WHAT IS EXPECTED:
The output should be all lines of the entries below in which the word "entry" occurs.

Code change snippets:
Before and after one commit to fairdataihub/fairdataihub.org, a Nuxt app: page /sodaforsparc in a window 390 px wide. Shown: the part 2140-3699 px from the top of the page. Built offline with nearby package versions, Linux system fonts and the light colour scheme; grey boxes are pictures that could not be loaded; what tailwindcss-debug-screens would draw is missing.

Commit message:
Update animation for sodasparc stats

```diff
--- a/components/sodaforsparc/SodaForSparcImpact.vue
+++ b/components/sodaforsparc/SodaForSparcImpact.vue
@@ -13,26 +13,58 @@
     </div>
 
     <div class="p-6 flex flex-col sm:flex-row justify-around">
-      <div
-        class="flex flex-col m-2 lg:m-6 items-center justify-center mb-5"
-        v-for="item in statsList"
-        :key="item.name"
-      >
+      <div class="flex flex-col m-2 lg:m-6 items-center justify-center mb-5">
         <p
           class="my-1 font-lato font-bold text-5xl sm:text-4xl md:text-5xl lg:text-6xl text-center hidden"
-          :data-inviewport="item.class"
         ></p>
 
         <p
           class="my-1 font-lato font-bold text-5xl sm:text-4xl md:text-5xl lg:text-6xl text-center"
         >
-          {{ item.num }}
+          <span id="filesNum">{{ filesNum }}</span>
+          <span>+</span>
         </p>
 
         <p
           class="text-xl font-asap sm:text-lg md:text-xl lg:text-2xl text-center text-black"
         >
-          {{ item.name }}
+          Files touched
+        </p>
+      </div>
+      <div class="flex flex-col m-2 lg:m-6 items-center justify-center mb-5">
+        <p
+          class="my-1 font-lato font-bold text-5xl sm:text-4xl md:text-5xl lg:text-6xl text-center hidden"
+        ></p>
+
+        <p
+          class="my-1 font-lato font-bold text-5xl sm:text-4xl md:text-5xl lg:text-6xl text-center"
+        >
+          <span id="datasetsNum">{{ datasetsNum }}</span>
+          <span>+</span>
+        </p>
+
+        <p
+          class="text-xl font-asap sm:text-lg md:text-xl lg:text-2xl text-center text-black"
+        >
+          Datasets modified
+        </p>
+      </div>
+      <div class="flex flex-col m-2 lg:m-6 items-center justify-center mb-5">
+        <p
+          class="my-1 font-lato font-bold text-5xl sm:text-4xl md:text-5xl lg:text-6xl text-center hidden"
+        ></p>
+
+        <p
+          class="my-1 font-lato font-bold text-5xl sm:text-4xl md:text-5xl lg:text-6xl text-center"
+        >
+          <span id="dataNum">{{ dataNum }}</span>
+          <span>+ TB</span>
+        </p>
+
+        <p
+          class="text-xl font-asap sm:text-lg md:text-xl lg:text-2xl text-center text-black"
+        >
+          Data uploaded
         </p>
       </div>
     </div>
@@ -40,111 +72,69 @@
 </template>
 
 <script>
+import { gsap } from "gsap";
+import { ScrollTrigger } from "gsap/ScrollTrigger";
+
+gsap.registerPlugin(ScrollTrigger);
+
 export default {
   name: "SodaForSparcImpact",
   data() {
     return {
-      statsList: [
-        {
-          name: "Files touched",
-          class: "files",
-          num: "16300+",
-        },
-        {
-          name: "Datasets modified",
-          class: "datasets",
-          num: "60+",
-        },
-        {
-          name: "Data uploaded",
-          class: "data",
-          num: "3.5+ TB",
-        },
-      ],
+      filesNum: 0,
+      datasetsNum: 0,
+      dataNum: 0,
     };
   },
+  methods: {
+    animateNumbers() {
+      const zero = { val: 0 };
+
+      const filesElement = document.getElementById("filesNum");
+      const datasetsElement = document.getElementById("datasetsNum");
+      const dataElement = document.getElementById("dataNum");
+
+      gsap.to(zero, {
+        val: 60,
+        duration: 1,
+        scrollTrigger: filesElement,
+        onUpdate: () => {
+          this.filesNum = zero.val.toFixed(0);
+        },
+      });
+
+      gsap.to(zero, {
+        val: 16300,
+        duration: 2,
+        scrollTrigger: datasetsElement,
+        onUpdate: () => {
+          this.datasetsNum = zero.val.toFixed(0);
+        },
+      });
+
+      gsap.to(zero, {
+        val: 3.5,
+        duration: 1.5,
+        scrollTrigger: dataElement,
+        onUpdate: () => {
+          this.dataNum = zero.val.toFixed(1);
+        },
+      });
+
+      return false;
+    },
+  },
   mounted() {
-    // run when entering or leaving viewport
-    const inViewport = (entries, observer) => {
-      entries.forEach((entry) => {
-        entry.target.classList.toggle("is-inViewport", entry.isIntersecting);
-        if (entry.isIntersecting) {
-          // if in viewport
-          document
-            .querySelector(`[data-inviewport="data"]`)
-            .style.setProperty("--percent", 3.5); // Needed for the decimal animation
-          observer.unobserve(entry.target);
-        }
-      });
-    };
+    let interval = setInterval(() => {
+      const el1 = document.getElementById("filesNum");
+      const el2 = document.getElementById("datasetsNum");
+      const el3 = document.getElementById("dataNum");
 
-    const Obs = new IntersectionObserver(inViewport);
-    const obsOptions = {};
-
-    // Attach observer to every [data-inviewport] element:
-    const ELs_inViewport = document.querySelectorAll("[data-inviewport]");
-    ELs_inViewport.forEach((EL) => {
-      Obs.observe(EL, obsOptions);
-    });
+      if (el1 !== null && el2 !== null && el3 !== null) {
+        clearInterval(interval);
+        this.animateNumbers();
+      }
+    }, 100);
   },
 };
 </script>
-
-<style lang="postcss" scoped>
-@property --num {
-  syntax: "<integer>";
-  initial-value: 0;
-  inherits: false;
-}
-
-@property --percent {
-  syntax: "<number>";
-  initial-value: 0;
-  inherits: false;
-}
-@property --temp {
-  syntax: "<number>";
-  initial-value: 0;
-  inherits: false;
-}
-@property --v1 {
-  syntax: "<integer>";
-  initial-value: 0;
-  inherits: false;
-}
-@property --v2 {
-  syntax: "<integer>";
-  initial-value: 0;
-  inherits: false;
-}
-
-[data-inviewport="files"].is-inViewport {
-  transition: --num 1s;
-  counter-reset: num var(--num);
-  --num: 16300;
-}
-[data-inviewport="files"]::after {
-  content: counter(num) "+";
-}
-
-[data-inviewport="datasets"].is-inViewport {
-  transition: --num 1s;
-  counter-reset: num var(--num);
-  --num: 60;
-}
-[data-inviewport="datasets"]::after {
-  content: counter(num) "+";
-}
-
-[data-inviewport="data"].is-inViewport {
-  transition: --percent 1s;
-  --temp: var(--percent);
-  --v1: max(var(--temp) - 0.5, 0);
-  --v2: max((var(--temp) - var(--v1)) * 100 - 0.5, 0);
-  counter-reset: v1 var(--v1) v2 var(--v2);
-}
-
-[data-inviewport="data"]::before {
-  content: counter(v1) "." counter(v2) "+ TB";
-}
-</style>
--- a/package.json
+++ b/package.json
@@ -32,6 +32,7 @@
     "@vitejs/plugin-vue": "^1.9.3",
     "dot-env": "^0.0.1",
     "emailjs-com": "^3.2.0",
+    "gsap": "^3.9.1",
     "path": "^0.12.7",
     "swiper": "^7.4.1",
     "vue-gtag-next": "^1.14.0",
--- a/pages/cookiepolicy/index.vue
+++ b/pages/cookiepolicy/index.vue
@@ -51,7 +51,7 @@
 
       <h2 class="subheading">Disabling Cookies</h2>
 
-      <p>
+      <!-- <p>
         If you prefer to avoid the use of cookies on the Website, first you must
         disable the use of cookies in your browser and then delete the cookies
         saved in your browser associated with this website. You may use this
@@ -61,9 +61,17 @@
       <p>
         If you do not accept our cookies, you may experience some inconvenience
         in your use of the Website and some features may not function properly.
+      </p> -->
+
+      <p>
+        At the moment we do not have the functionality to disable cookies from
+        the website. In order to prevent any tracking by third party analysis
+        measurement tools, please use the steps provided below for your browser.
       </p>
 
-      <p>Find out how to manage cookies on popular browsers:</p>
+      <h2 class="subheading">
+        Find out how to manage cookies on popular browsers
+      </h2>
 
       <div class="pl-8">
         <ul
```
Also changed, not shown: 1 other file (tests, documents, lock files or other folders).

EXERCISE OUTPUT:
-      entries.forEach((entry) => {
-        entry.target.classList.toggle("is-inViewport", entry.isIntersecting);
-        if (entry.isIntersecting) {
-          observer.unobserve(entry.target);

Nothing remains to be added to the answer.